As business owners, many of us feel we have a corner on asking all the questions in a hiring interview. Of course, we extend the usual invitation to our candidates to ask questions. In return, most of us expect soft questions like, “How long have you been in business?” or “What’s the dress code?”

How many of us could field hardball questions like the one Frank asked in his interview? How many of us would even tolerate a question like Frank’s?

Imagine if a candidate said, “Tell me how business decisions are made that will affect my ability to do my job well or to advance within the company” or “Tell me what I need to know about you, your character, and your behaviors before I agree to hitch my career to your company.” How many of us would accept, much less be able to answer, questions like these?

How many of us even know whether we are shouters or screamers in the first place? We don’t always have to raise our voices; marginalizing or completely ignoring employees who happen to rub us the wrong way has the same result.  How many of us would be self aware enough to question our own behaviors and how much they play into why we’re filling an open position in the first place?

When justifying our management style, we’ll make comments like, “That’s just the way I am. If they don’t like it, they can work someplace else.” Then, after the good ones leave, we complain about not being able to find good people who want to work.

Questions like Frank’s are tough to take for a business owner, and they frequently lead to very short interviews. But, we could solve a lot of our own employment challenges if we had the fortitude to ask these questions of ourselves first.

Chuck Violand is the founder and principal of Violand Management Associates (VMA), a highly-respected consulting company in the restoration and cleaning industries.
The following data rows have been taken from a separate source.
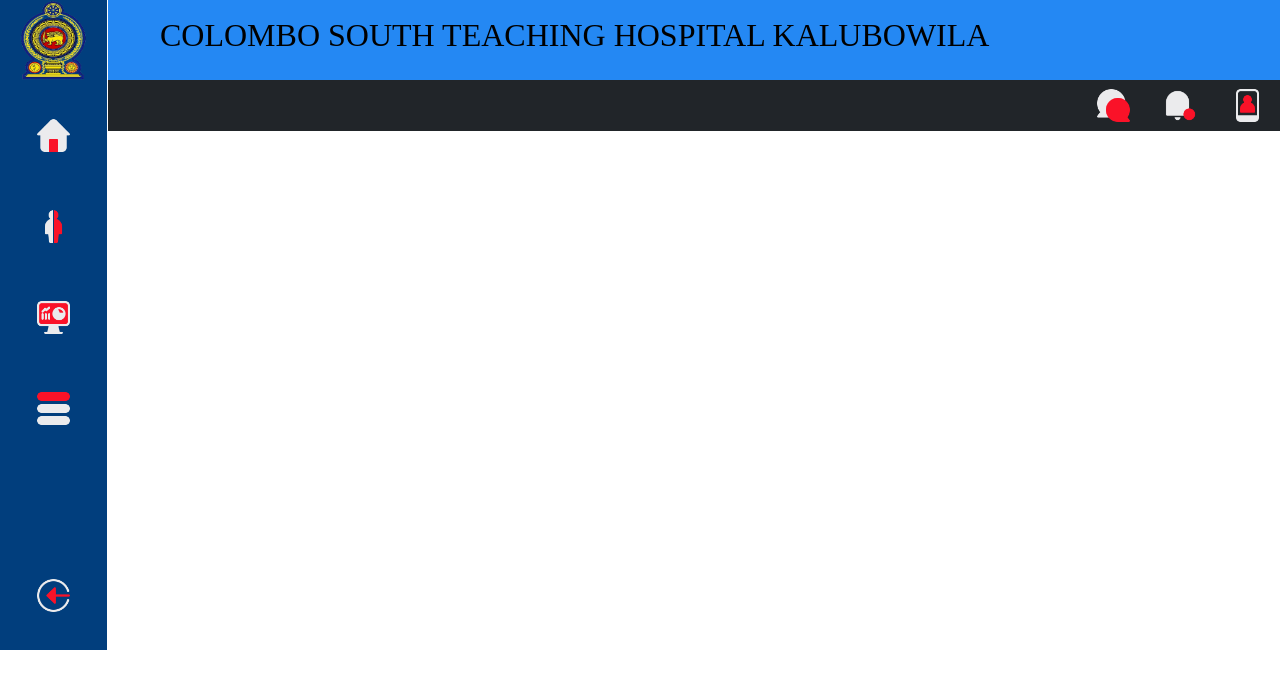
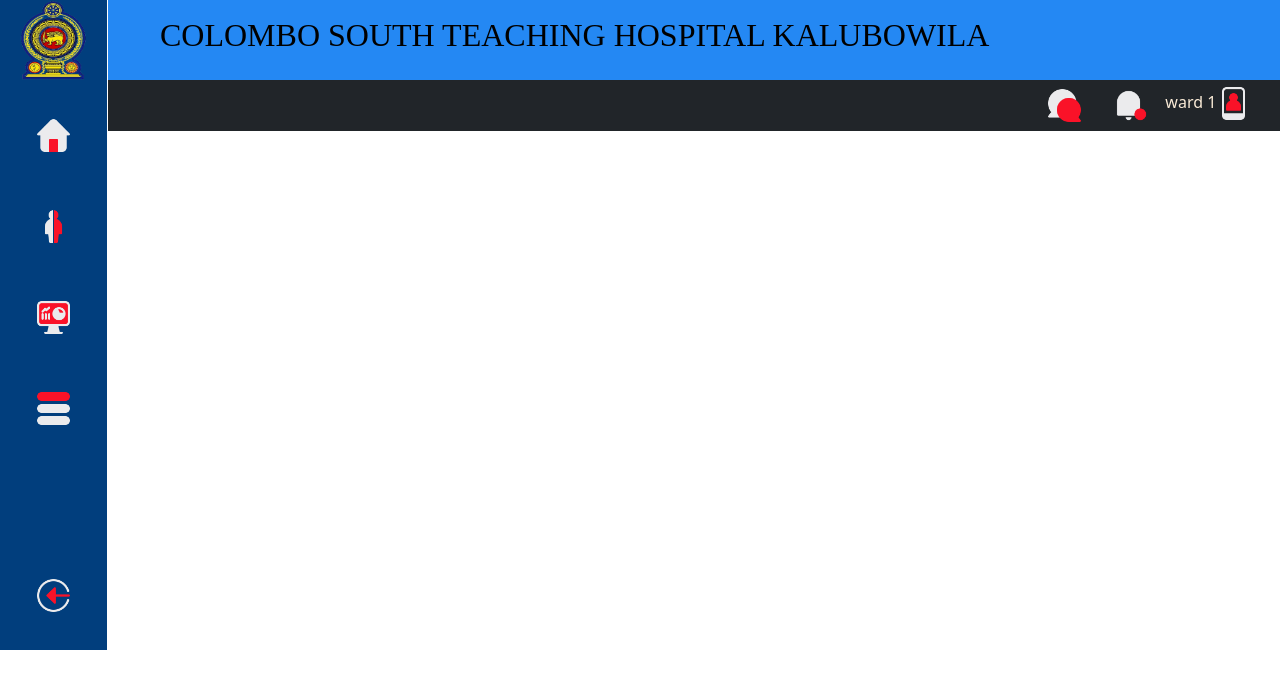
Before and after one commit to SnapTech-Solutions/Report-Alerting-System-Frontend, a React (Vite) app in the folder report_alerting_system/: page / in a window 1280 px wide. Shown: the top 688 px of the page. Built offline with nearby package versions, Linux system fonts and the light colour scheme.

Commit message:
completed UserDetailsComponent

```diff
--- a/report_alerting_system/src/components/common/NavBarComponent.jsx
+++ b/report_alerting_system/src/components/common/NavBarComponent.jsx
@@ -11,9 +11,10 @@
     <div class="d-flex flex-column flex-shrink-1 NavBar ">
 
       <ul class="nav nav-pills nav-flush flex-column mb-auto text-center">
-        <li class="nav-item">
-          <a href="/patient" class="nav-link  pt-5" aria-current="page" title="Home" data-bs-toggle="tooltip" data-bs-placement="right">
-          <img src='src/assets/internet_13895721.png' />     </a>
+
+      <li><a href="/report" class="nav-link pt-5" title="Dashboard" data-bs-toggle="tooltip" data-bs-placement="right">
+            <img src='src/assets/internet_13895721.png' />
+          </a>
         </li>
         <li>
           <a href="/report" class="nav-link pt-5" title="Dashboard" data-bs-toggle="tooltip" data-bs-placement="right">
--- a/report_alerting_system/src/components/common/NotificationBarComponent.jsx
+++ b/report_alerting_system/src/components/common/NotificationBarComponent.jsx
@@ -1,20 +1,21 @@
 import React from 'react'
 import '../common/css/NotificationBarComponent.css'
+import UserDetailsComponent from './UserDetailsComponent'
 
 function NotificationBarComponent() {
   return (
     <div class="col-11 NotificationBar">
 
 
-      <ul class="nav justify-content-end bg-dark">
-        <li class="nav-item">
+      <ul class="nav justify-content-end bg-dark  " >
+        <li class="nav-item mr-4">
           <a class="nav-link active" href="#"><img src='src/assets/communication_13894348.png'/></a>
         </li>
-        <li class="nav-item">
-          <a class="nav-link" href="#"><img src='src/assets/bell_13912720.png'/></a>
+        <li class="nav-item mr-4">
+          <a class="nav-link" href="#"><img src='src/assets/bell_13912720.png' /></a>
         </li>
-        <li class="nav-item ">
-         <a class="nav-link ml-4" href="#"><img src='src/assets/social_13895602.png'/></a>
+        <li class="nav-item mr-4 ">
+         <UserDetailsComponent name="ward 1"/>
         </li>
 
       </ul>
--- a/report_alerting_system/src/components/common/UserDetailsComponent.jsx
+++ b/report_alerting_system/src/components/common/UserDetailsComponent.jsx
@@ -4,7 +4,9 @@
 function UserDetailsComponent(props) {
   return (
     <div className='UserDetailsDiv'>
-      <img src='' alt='UserDetials' className='UserDetails' /> {props.name}
+
+      {props.name}
+      <img src='src/assets/social_13895602.png'  className='UserDetails' />
     </div>
   )
 }
--- a/report_alerting_system/src/components/common/css/NotificationBarComponent.css
+++ b/report_alerting_system/src/components/common/css/NotificationBarComponent.css
@@ -3,3 +3,8 @@
     top: 80px;
     left:108px;
 }
+.nav-item{
+    position: relative;
+    right: 30px;
+
+}
--- a/report_alerting_system/src/components/common/css/UserDetailsComponent.css
+++ b/report_alerting_system/src/components/common/css/UserDetailsComponent.css
@@ -0,0 +1,8 @@
+.UserDetailsDiv{
+    position: relative;
+    margin-top: 6px;
+    color: antiquewhite;
+
+
+
+}
```
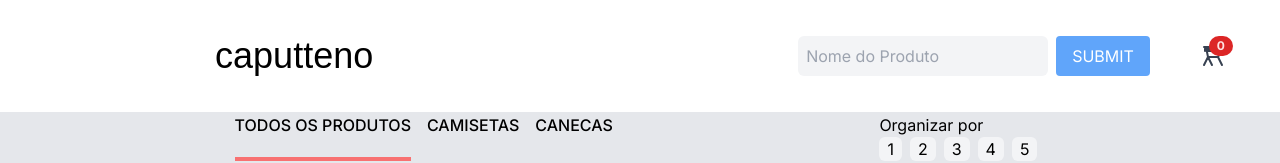
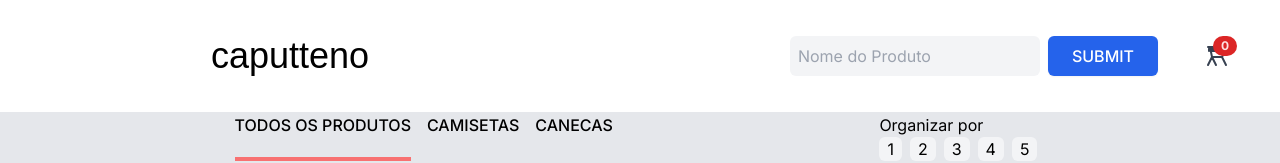
Before and after one commit to vinefps/roupa-loja, a Next.js app: page / in a window 1280 px wide. Shown: the top 163 px of the page. Built offline with nearby package versions, Linux system fonts and the light colour scheme; a web font is replaced by a local one.

Commit message:
Update Button.tsx

```diff
--- a/src/components/Button.tsx
+++ b/src/components/Button.tsx
@@ -1,5 +1,7 @@
 export function Button() {
-    return (
-        <button className="bg-blue-400 text-white py-2 px-4 ml-2 rounded hover:bg-blue-500">SUBMIT</button>
-    )
+  return (
+    <button className="bg-blue-600 text-white py-2 px-6 ml-2 rounded-md font-medium transition-all duration-200 hover:bg-blue-700 focus:outline-none focus:ring-2 focus:ring-blue-500 focus:ring-opacity-50 shadow-sm">
+      SUBMIT
+    </button>
+  );
 }
```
Through VMA, he works with business owners and companies to develop their people and their profits. To reach him, visit or call 800-360-3513.